"Let's view this problem through the lens of data mining.”

The feminist profiteers: The Wing, a women-only club and co-working space, is killing it. With its millennial pink decor, beauty room, and library of books written by and about women, the startup just raised $75 million in venture funding to expand internationally. This is the story of how co-founders Audrey Gelman & Lauren Kassan plan to turn their 6,000-member feminist utopia into a billion-dollar business.

“It’s really powerful when you see women on both sides of a major venture transaction.”

The dating apps keeping you single: Tinder and Bumble are desperate to convince you that you’re not desperate. Dating, they promise, is fun, so fun in fact that when one date ends badly, it’s a blessing in disguise — you get to stay on the apps and keep on dating! Through branded content, dating startups are trying to convince users that their misadventures are cool, exciting, and invigorating.
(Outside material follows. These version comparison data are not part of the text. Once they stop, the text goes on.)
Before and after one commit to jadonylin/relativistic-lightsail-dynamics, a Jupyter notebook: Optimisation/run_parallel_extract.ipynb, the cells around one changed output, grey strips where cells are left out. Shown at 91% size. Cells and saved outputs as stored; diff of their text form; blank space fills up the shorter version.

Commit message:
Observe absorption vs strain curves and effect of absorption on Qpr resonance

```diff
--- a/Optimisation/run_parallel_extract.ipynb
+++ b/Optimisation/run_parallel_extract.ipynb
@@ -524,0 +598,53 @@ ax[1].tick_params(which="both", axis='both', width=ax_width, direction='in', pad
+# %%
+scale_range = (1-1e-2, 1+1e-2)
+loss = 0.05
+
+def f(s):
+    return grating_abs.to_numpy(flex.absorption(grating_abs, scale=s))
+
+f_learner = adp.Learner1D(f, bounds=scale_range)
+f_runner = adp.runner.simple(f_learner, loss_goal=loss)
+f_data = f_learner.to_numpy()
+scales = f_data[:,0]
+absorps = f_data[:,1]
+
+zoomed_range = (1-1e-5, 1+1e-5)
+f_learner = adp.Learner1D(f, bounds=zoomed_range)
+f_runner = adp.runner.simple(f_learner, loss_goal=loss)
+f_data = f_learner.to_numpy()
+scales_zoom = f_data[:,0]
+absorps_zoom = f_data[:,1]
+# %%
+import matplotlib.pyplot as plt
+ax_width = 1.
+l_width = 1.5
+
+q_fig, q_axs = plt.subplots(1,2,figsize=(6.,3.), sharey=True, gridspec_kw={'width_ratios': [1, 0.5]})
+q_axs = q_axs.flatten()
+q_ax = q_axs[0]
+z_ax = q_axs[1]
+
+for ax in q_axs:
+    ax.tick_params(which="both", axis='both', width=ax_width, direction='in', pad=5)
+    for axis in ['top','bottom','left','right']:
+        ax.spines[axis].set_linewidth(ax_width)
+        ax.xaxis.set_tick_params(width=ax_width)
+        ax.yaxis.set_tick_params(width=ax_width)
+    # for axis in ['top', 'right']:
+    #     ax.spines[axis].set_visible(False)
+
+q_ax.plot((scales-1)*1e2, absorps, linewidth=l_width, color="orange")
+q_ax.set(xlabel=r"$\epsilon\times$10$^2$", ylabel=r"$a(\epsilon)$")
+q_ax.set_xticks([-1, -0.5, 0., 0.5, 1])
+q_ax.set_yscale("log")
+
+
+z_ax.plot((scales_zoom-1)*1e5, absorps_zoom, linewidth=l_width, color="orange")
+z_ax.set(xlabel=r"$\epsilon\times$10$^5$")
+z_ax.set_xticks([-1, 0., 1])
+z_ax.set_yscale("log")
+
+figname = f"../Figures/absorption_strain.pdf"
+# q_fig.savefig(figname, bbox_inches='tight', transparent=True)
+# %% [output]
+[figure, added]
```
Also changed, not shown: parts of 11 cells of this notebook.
They’re a rite of passage, really. “We actually embrace the fact that our members are in that dating-as-a-leisure activity phase of life,” says Tinder CEO Elie Seidman.

“It’s the devil’s playground.”


The world’s most powerful woman: The first time that Melinda Gates ever agreed to do a solo profile was in January 2008. This profile covers the gamut of Melinda’s extraordinary life: meeting and marrying Bill Gates, becoming the essential half of what has turned out to be the world’s premier philanthropic partnership, and dramatically changing the idea around how the power couple should manage their money.

“From those to whom much is given, much is expected.”